→ Prompt:
Whenever a line in the listing contains "Column", copy that line.

→ Input for this task:
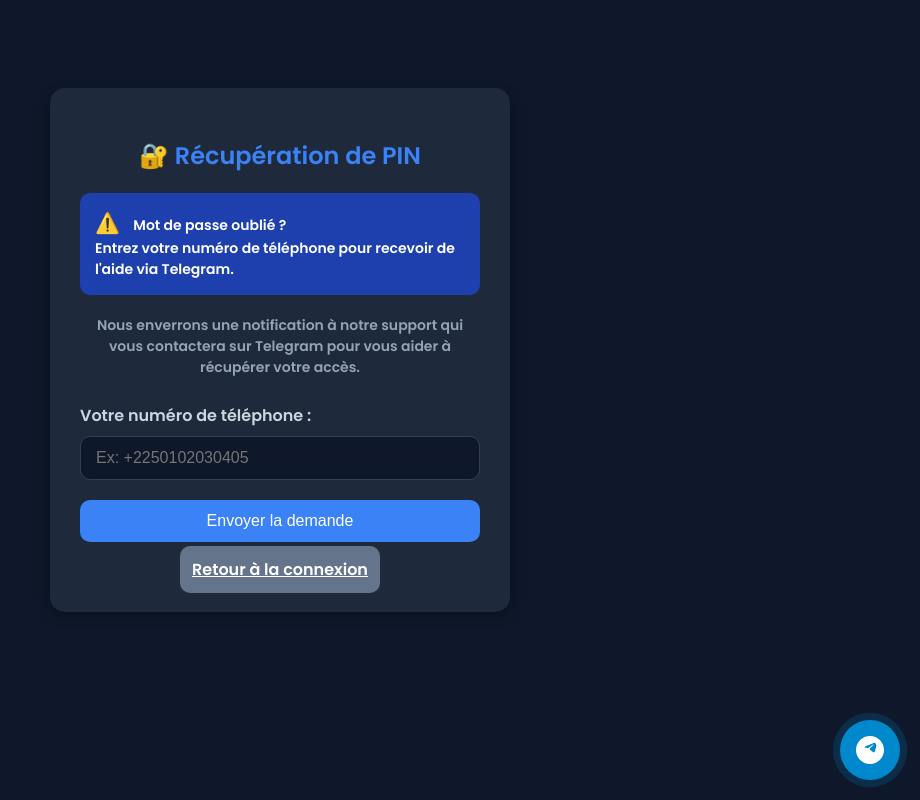
After one commit to DPYTHA/miniezuka, a Flask app: page /forgot_pin in a window 1280 px wide. The commit adds this page. Shown: the whole page, without its empty margins (360-1280 px from the left). Run offline with Flask 3, Linux system fonts and the light colour scheme; parts of the project's set-up code (start-up, migrations or seed data) failed here and were passed over.

Commit message:
minor changes

```diff
--- a/app/app.py
+++ b/app/app.py
@@ -69,6 +69,7 @@ class User(db.Model):
 
     created_at = db.Column(db.DateTime, default=lambda: datetime.now(timezone.utc))
     is_admin = db.Column(db.Boolean, default=False)  # <-- nouveau champ pour admin
+    pin_expires = db.Column(db.DateTime, nullable=True)  # pour reprendre votre pin
 
     deposits = db.relationship("Deposit", backref="user", lazy=True)
     transfers = db.relationship("Transfer", backref="user", lazy=True)
@@ -2332,6 +2333,62 @@ def admin_fees_management():
 
 
 
+@app.route("/forgot_pin", methods=["GET", "POST"])
+def forgot_pin():
+    if request.method == "GET":
+        return send_from_directory(TEMPLATES_DIR, "forgot_pin.html")
+
+    # POST - Traitement de la récupération
+    phone = request.form.get("phone", "").strip()
+
+    if not phone:
+        return "Numéro requis", 400
+
+    # Rechercher l'utilisateur
+    user = User.query.filter_by(phone=phone).first()
+    if not user:
+        return "Numéro non trouvé", 404
+
+    if not user.pin_hash:
+        return "Aucun PIN enregistré pour ce compte", 400
+
+    # Envoyer le PIN via Telegram
+    try:
+        # Récupérer le chat_id de l'utilisateur (vous devrez peut-être adapter cette partie)
+        # Pour l'instant, on envoie à l'admin
+        chat_id = get_telegram_chat_id()
+
+        if chat_id:
+            message = f"""
+🔐 RÉCUPÉRATION DE PIN ÉZUKA
+
+📞 Numéro: {phone}
+👤 Utilisateur: {user.first_name} {user.last_name}
+🌍 Pays: {user.country}
+
+📝 Demande de récupération de PIN reçue.
+
+⚠️ Pour des raisons de sécurité, le PIN ne peut pas être envoyé par message.
+Veuillez contacter le support pour réinitialiser votre PIN.
+
+⏰ Date: {datetime.now().strftime("%d/%m/%Y %H:%M")}
+            """
+
+            # Envoyer la notification
+            send_telegram_message_auto(message)
+
+            return """
+            <script>
+                alert('Demande de récupération envoyée. Le support vous contactera sur Telegram.');
+                window.location.href = '/login_pin';
+            </script>
+            """
+        else:
+            return "Erreur: Chat ID Telegram non configuré", 500
+
+    except Exception as e:
+        print(f"❌ Erreur récupération PIN: {e}")
+        return "Erreur lors de l'envoi de la demande", 500
 # -------------------- Run --------------------
 
 # -------------------- Initialisation automatique --------------------
--- /dev/null
+++ b/app/templates/forgot_pin.html
@@ -0,0 +1,225 @@
+<!DOCTYPE html>
+<html lang="fr">
+<head>
+<meta charset="UTF-8">
+<meta name="viewport" content="width=device-width, initial-scale=1.0">
+  <meta charset="UTF-8">
+  <meta name="viewport" content="width=device-width, initial-scale=1.0">
+  <meta name="apple-mobile-web-app-capable" content="yes">
+  <meta name="mobile-web-app-capable" content="yes">
+
+  <!-- Titre de l'onglet -->
+  <title>ÉZUKA - Récupération de PIN</title>
+
+  <!-- Favicon et icônes CORRIGÉES -->
+  <link rel="icon" type="image/png" href="/static/logo.png">
+  <link rel="shortcut icon" href="/static/logo.png">
+  <link rel="apple-touch-icon" href="/static/logo.png">
+
+  <!-- Manifest -->
+  <link rel="manifest" href="/static/manifest.json">
+  <meta name="theme-color" content="#082630">
+
+  <!-- Police -->
+  <link href="https://fonts.googleapis.com/css2?family=Poppins:wght@600&display=swap" rel="stylesheet">
+
+  <title>Récupération de PIN</title>
+  <style>
+    body {
+        background-color: #0f172a;
+        font-family: "Poppins", sans-serif;
+        text-align: center;
+        padding-top: 80px;
+        color: white;
+    }
+
+    .container {
+        max-width: 400px;
+        margin: 0 auto;
+        background: #1e293b;
+        padding: 30px;
+        border-radius: 15px;
+        box-shadow: 0 4px 12px rgba(0,0,0,0.3);
+    }
+
+    h2 {
+        color: #3b82f6;
+        font-size: 1.5rem;
+        margin-bottom: 20px;
+    }
+
+    .description {
+        color: #94a3b8;
+        margin-bottom: 25px;
+        font-size: 14px;
+        line-height: 1.5;
+    }
+
+    .form-group {
+        margin-bottom: 20px;
+        text-align: left;
+    }
+
+    label {
+        display: block;
+        margin-bottom: 8px;
+        color: #cbd5e1;
+        font-weight: 500;
+    }
+
+    input[type="text"] {
+        width: 100%;
+        padding: 12px 15px;
+        border: 1px solid #334155;
+        border-radius: 10px;
+        background: #0f172a;
+        color: white;
+        font-size: 16px;
+        box-sizing: border-box;
+    }
+
+    input[type="text"]:focus {
+        outline: none;
+        border-color: #3b82f6;
+        box-shadow: 0 0 5px rgba(59, 130, 246, 0.3);
+    }
+
+    .btn {
+        width: 100%;
+        padding: 12px;
+        background: #3b82f6;
+        color: white;
+        border: none;
+        border-radius: 10px;
+        font-size: 16px;
+        cursor: pointer;
+        transition: background 0.3s ease;
+        margin-bottom: 15px;
+    }
+
+    .btn:hover {
+        background: #2563eb;
+    }
+
+    .btn-secondary {
+        background: #64748b;
+    }
+
+    .btn-secondary:hover {
+        background: #475569;
+    }
+
+    .alert {
+        background: #1e40af;
+        color: white;
+        padding: 15px;
+        border-radius: 10px;
+        margin-bottom: 20px;
+        font-size: 14px;
+        text-align: left;
+    }
+
+    .alert-icon {
+        font-size: 20px;
+        margin-right: 10px;
+    }
+
+    /* Icône Telegram flottante */
+    .telegram-float {
+        position: fixed;
+        bottom: 20px;
+        right: 20px;
+        width: 60px;
+        height: 60px;
+        background: #0088cc;
+        border-radius: 50%;
+        display: flex;
+        align-items: center;
+        justify-content: center;
+        box-shadow: 0 4px 12px rgba(0, 136, 204, 0.3);
+        z-index: 1000;
+        transition: all 0.3s ease;
+        animation: pulse 2s infinite;
+        text-decoration: none;
+    }
+
+    .telegram-float:hover {
+        transform: scale(1.1);
+        box-shadow: 0 6px 20px rgba(0, 136, 204, 0.5);
+    }
+
+    .telegram-svg {
+        width: 28px;
+        height: 28px;
+        fill: white;
+    }
+
+    /* Animation de pulsation */
+    @keyframes pulse {
+        0% {
+            box-shadow: 0 0 0 0 rgba(0, 136, 204, 0.7);
+        }
+        70% {
+            box-shadow: 0 0 0 10px rgba(0, 136, 204, 0);
+        }
+        100% {
+            box-shadow: 0 0 0 0 rgba(0, 136, 204, 0);
+        }
+    }
+
+    /* Version mobile */
+    @media (max-width: 768px) {
+        .container {
+            margin: 20px;
+            padding: 20px;
+        }
+
+        .telegram-float {
+            width: 50px;
+            height: 50px;
+            bottom: 15px;
+            right: 15px;
+        }
+
+        .telegram-svg {
+            width: 24px;
+            height: 24px;
+        }
+    }
+  </style>
+</head>
+<body>
+
+<div class="container">
+    <h2>🔐 Récupération de PIN</h2>
+
+    <div class="alert">
+        <span class="alert-icon">⚠️</span>
+        <strong>Mot de passe oublié ?</strong><br>
+        Entrez votre numéro de téléphone pour recevoir de l'aide via Telegram.
+    </div>
+
+    <div class="description">
+        Nous enverrons une notification à notre support qui vous contactera sur Telegram pour vous aider à récupérer votre accès.
+    </div>
+
+    <form method="POST" action="/forgot_pin">
+        <div class="form-group">
+            <label for="phone">Votre numéro de téléphone :</label>
+            <input type="text" id="phone" name="phone" placeholder="Ex: +2250102030405" required>
+        </div>
+
+        <button type="submit" class="btn">Envoyer la demande</button>
+        <a href="/login_pin" class="btn btn-secondary">Retour à la connexion</a>
+    </form>
+</div>
+
+<!-- Icône Telegram SVG -->
+<a href="https://t.me/EzukaTransfBot" target="_blank" class="telegram-float">
+    <svg class="telegram-svg" viewBox="0 0 24 24" xmlns="http://www.w3.org/2000/svg">
+        <path d="M12 0C5.373 0 0 5.373 0 12s5.373 12 12 12 12-5.373 12-12S18.627 0 12 0zm5.562 8.191c-.175.761-.932 3.513-1.316 4.74-.193.623-.575 1.083-1.028 1.108-.535.029-.788-.354-1.222-.693-.678-.532-1.062-.863-1.72-1.384-.943-.75-.332-1.161.207-1.832.142-.177 2.591-2.368 2.637-2.57.006-.025.011-.116-.043-.165-.054-.05-.134-.033-.192-.02-.082.02-1.398.887-3.948 2.604-.373.255-.712.38-1.016.374-.334-.006-.976-.188-1.454-.343-.586-.19-1.051-.29-1.01-.613.021-.165.25-.333.688-.508 2.463-1.017 4.114-1.692 4.953-2.026 2.33-.924 2.813-1.085 3.128-1.087.071 0 .227.016.329.095.087.068.111.167.122.244.011.073.024.239.013.368z"/>
+    </svg>
+</a>
+
+</body>
+</html>
```
Also changed, not shown: app/templates/login_pin.html (+6 -1 lines), app/templates/login_standard.html (+64 -2 lines).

→ Written solution:
     created_at = db.Column(db.DateTime, default=lambda: datetime.now(timezone.utc))
     is_admin = db.Column(db.Boolean, default=False)  # <-- nouveau champ pour admin
+    pin_expires = db.Column(db.DateTime, nullable=True)  # pour reprendre votre pin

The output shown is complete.